At plus-money to miss the cut, I’m fading him here.
Tony Finau Top-20 Finish (+140)
Finau’s game just fits major championships. He’s finished inside the top-20 in nine of his 16 career starts, including two of four at the U.S. Open.
The added emphasis on ball-striking at Winged Foot will only help Tony hang around near the top of the leaderboard and his form has been good. Finau has finished inside the top-20 in five of his last seven starts, including a fourth at the PGA Championship last month.
Brendon Todd Top-20 Finish (+300)
We could debate on what skillset or stat is most important at a major, but it’s undeniable the guys need to have a modicum of accuracy off-the-tee, an ability to scramble and have a solid week putting to do well here. Todd ranks 12th in scrambling, seventh in putting and first in fairways gained since the restart.
Todd shouldn’t fit the description of someone who should do well here but he’s finished no worse than 22nd at the three hardest courses since the restart (Memorial, PGA Championship, BMW Championship) with a top 10 at Olympia Fields.
Adam Scott Top-10 Finish (+400)
At the BMW Championship, Adam Scott found himself in the mix on Sunday without necessarily playing all that well. This is a positive sign for his prospects at a very difficult U.S. Open.
I prefer Scott when he doesn’t have to make a bunch of birdies to keep pace at the top of the leaderboard. His ability to play steady golf and hit fairways and greens while avoiding big numbers should suit him well at Winged Foot.
Scott also has some great history at Northeast courses including a 5th at the 2019 Northern Trust (Liberty National), 8th at the 2019 PGA Championship (Bethpage Black), 5th at the 2018 Northern Trust (Ridgewood CC), 4th at the 2016 Northern Trust (Bethpage Black), and a win at Liberty National (Barclays) in 2013.
His high floor makes him a strong top-10 play this week (I would strongly consider a bet to win also).
Louis Oosthuizen (-106) over Gary Woodland
Woodland is the defending champ, so he’s getting a little love over Louis, but I’ll go with the South African.
Oosthuizen finished ahead of Woodland in seven of the eight U.S. Opens in which they both played. The outlier being Gary’s win, of course.
Oosthuizen is also in better form, finishing ahead of Woodland in their last four shared starts.
I’ll take a shot on Oosthuizen to edge out the defending champ.
Matthew Wolff (-137) over Sebastian Munoz

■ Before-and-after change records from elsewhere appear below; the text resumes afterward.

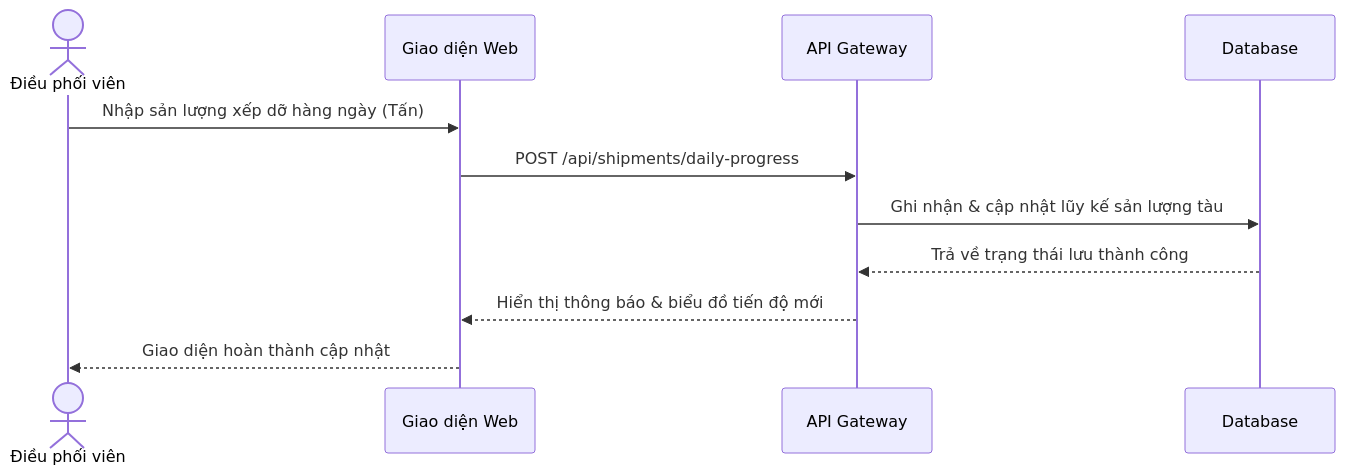
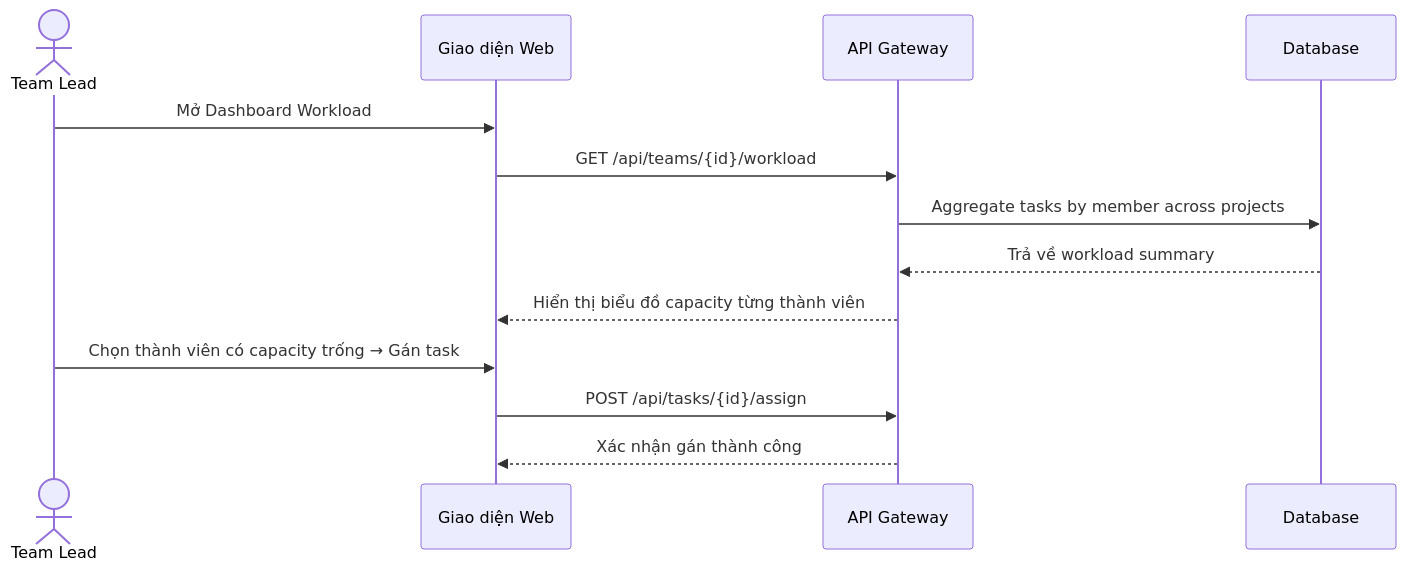
Before and after one commit to Sonleeee/Agent-Dev-Kit: the diagram in skills/core/sk-agile-ba/SKILL.md, drawn with Mermaid. The commit also changed other lines of this file and 4 other files, not shown here.

````diff
--- a/skills/core/sk-agile-ba/SKILL.md
+++ b/skills/core/sk-agile-ba/SKILL.md
@@ -59,14 +76,16 @@
 ```mermaid
 sequenceDiagram
-    actor Coordinator as Điều phối viên
+    actor TL as Team Lead
     participant Web as Giao diện Web
     participant API as API Gateway
     participant DB as Database
     
-    Coordinator->>Web: Nhập sản lượng xếp dỡ hàng ngày (Tấn)
-    Web->>API: POST /api/shipments/daily-progress
-    API->>DB: Ghi nhận & cập nhật lũy kế sản lượng tàu
-    DB-->>API: Trả về trạng thái lưu thành công
-    API-->>Web: Hiển thị thông báo & biểu đồ tiến độ mới
-    Web-->>Coordinator: Giao diện hoàn thành cập nhật
+    TL->>Web: Mở Dashboard Workload
+    Web->>API: GET /api/teams/{id}/workload
+    API->>DB: Aggregate tasks by member across projects
+    DB-->>API: Trả về workload summary
+    API-->>Web: Hiển thị biểu đồ capacity từng thành viên
+    TL->>Web: Chọn thành viên có capacity trống → Gán task
+    Web->>API: POST /api/tasks/{id}/assign
+    API-->>Web: Xác nhận gán thành công
 ```
````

Munoz has been one of the hottest golfers on TOUR, finishing with back-to-back top-8s (one being at difficult Olympia Fields), but Wolff has the off-the-tee game to perform well at Winged Foot ranking fourth in driving distance and 36th in fairways gained since the restart.
Munoz hasn’t done well in majors missing the cut in all three of his starts, while Wolff recently flirted with the lead on Sunday at TPC Harding Park.
Group B Winner: Patrick Reed +400 (Morikawa, Berger, Dechambeau, Simpson, Reed)
I love Patrick Reed this week. He has outstanding course history in the Northeast including a win at last year’s Northern Trust (Liberty National).
Whoever wins at Winged Foot will need to make some very difficult par saves. Reed is a wizard around the green and is great from 60-100 yards (a scenario I expect to see often this week when players inevitably miss the fairway).
His skill set combined with his strong mental game and ability to grind with tough scoring conditions makes him a strong bet to be the top player in this group.